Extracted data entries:
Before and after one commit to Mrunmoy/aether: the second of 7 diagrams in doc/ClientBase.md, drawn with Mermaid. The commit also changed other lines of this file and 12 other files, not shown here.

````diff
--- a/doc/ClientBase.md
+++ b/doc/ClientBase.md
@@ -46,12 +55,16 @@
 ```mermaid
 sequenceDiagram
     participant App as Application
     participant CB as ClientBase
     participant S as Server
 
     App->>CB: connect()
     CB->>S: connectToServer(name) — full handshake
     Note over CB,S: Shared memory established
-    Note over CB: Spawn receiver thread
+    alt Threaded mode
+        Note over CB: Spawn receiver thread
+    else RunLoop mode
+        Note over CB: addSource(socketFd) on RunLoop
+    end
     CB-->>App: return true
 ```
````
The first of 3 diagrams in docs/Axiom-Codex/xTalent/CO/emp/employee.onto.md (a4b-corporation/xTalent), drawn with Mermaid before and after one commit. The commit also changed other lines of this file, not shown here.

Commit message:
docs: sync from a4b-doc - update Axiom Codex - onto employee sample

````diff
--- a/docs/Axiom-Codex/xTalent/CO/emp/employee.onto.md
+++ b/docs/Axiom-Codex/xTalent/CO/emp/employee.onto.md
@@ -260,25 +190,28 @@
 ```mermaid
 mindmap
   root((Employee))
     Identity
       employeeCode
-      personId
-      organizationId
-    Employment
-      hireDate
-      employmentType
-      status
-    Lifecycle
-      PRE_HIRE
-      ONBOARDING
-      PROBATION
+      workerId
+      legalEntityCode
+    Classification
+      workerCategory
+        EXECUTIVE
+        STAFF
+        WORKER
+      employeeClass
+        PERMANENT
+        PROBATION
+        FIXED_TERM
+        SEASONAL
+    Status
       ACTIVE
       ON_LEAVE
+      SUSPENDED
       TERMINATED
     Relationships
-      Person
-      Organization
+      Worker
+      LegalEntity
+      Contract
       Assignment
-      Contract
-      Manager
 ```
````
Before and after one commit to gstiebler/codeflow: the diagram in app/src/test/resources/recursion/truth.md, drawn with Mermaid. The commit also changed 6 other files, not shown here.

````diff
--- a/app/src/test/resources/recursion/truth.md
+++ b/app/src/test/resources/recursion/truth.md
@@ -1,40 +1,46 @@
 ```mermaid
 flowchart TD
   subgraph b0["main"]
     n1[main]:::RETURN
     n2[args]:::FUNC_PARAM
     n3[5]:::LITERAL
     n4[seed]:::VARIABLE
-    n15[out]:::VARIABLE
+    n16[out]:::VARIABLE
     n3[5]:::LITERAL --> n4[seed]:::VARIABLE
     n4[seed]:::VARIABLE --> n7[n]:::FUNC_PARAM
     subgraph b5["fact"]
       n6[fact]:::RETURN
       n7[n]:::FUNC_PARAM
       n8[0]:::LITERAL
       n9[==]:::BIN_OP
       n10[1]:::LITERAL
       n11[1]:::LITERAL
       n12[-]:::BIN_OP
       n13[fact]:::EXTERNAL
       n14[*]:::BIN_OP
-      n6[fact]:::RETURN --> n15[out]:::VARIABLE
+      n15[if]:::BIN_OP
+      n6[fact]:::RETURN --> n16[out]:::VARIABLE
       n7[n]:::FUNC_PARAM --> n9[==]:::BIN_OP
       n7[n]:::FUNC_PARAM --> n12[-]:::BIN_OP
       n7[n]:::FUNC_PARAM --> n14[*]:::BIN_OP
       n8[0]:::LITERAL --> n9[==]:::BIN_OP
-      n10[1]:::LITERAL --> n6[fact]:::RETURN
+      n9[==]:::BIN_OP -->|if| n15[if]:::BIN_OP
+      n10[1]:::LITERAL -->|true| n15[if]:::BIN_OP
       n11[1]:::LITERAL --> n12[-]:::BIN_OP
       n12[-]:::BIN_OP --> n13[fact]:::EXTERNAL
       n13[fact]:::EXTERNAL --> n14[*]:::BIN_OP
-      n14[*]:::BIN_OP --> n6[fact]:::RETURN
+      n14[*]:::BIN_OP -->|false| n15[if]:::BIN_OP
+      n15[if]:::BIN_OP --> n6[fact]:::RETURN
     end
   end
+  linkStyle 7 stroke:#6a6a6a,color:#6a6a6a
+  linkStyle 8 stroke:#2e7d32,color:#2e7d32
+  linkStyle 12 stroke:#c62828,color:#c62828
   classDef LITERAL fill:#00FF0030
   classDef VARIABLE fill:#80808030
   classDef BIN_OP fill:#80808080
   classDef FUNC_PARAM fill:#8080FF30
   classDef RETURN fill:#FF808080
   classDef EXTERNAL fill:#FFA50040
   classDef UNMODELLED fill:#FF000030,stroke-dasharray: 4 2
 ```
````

◆ **What the task requires**: To complete the exercise, print all of the entries exactly.

◆ **Exercise answer**:
Before and after one commit to Mrunmoy/aether: the second of 7 diagrams in doc/ClientBase.md, drawn with Mermaid. The commit also changed other lines of this file and 12 other files, not shown here.

````diff
--- a/doc/ClientBase.md
+++ b/doc/ClientBase.md
@@ -46,12 +55,16 @@
 ```mermaid
 sequenceDiagram
     participant App as Application
     participant CB as ClientBase
     participant S as Server
 
     App->>CB: connect()
     CB->>S: connectToServer(name) — full handshake
     Note over CB,S: Shared memory established
-    Note over CB: Spawn receiver thread
+    alt Threaded mode
+        Note over CB: Spawn receiver thread
+    else RunLoop mode
+        Note over CB: addSource(socketFd) on RunLoop
+    end
     CB-->>App: return true
 ```
````
The first of 3 diagrams in docs/Axiom-Codex/xTalent/CO/emp/employee.onto.md (a4b-corporation/xTalent), drawn with Mermaid before and after one commit. The commit also changed other lines of this file, not shown here.

Commit message:
docs: sync from a4b-doc - update Axiom Codex - onto employee sample

````diff
--- a/docs/Axiom-Codex/xTalent/CO/emp/employee.onto.md
+++ b/docs/Axiom-Codex/xTalent/CO/emp/employee.onto.md
@@ -260,25 +190,28 @@
 ```mermaid
 mindmap
   root((Employee))
     Identity
       employeeCode
-      personId
-      organizationId
-    Employment
-      hireDate
-      employmentType
-      status
-    Lifecycle
-      PRE_HIRE
-      ONBOARDING
-      PROBATION
+      workerId
+      legalEntityCode
+    Classification
+      workerCategory
+        EXECUTIVE
+        STAFF
+        WORKER
+      employeeClass
+        PERMANENT
+        PROBATION
+        FIXED_TERM
+        SEASONAL
+    Status
       ACTIVE
       ON_LEAVE
+      SUSPENDED
       TERMINATED
     Relationships
-      Person
-      Organization
+      Worker
+      LegalEntity
+      Contract
       Assignment
-      Contract
-      Manager
 ```
````
Before and after one commit to gstiebler/codeflow: the diagram in app/src/test/resources/recursion/truth.md, drawn with Mermaid. The commit also changed 6 other files, not shown here.

````diff
--- a/app/src/test/resources/recursion/truth.md
+++ b/app/src/test/resources/recursion/truth.md
@@ -1,40 +1,46 @@
 ```mermaid
 flowchart TD
   subgraph b0["main"]
     n1[main]:::RETURN
     n2[args]:::FUNC_PARAM
     n3[5]:::LITERAL
     n4[seed]:::VARIABLE
-    n15[out]:::VARIABLE
+    n16[out]:::VARIABLE
     n3[5]:::LITERAL --> n4[seed]:::VARIABLE
     n4[seed]:::VARIABLE --> n7[n]:::FUNC_PARAM
     subgraph b5["fact"]
       n6[fact]:::RETURN
       n7[n]:::FUNC_PARAM
       n8[0]:::LITERAL
       n9[==]:::BIN_OP
       n10[1]:::LITERAL
       n11[1]:::LITERAL
       n12[-]:::BIN_OP
       n13[fact]:::EXTERNAL
       n14[*]:::BIN_OP
-      n6[fact]:::RETURN --> n15[out]:::VARIABLE
+      n15[if]:::BIN_OP
+      n6[fact]:::RETURN --> n16[out]:::VARIABLE
       n7[n]:::FUNC_PARAM --> n9[==]:::BIN_OP
       n7[n]:::FUNC_PARAM --> n12[-]:::BIN_OP
       n7[n]:::FUNC_PARAM --> n14[*]:::BIN_OP
       n8[0]:::LITERAL --> n9[==]:::BIN_OP
-      n10[1]:::LITERAL --> n6[fact]:::RETURN
+      n9[==]:::BIN_OP -->|if| n15[if]:::BIN_OP
+      n10[1]:::LITERAL -->|true| n15[if]:::BIN_OP
       n11[1]:::LITERAL --> n12[-]:::BIN_OP
       n12[-]:::BIN_OP --> n13[fact]:::EXTERNAL
       n13[fact]:::EXTERNAL --> n14[*]:::BIN_OP
-      n14[*]:::BIN_OP --> n6[fact]:::RETURN
+      n14[*]:::BIN_OP -->|false| n15[if]:::BIN_OP
+      n15[if]:::BIN_OP --> n6[fact]:::RETURN
     end
   end
+  linkStyle 7 stroke:#6a6a6a,color:#6a6a6a
+  linkStyle 8 stroke:#2e7d32,color:#2e7d32
+  linkStyle 12 stroke:#c62828,color:#c62828
   classDef LITERAL fill:#00FF0030
   classDef VARIABLE fill:#80808030
   classDef BIN_OP fill:#80808080
   classDef FUNC_PARAM fill:#8080FF30
   classDef RETURN fill:#FF808080
   classDef EXTERNAL fill:#FFA50040
   classDef UNMODELLED fill:#FF000030,stroke-dasharray: 4 2
 ```
````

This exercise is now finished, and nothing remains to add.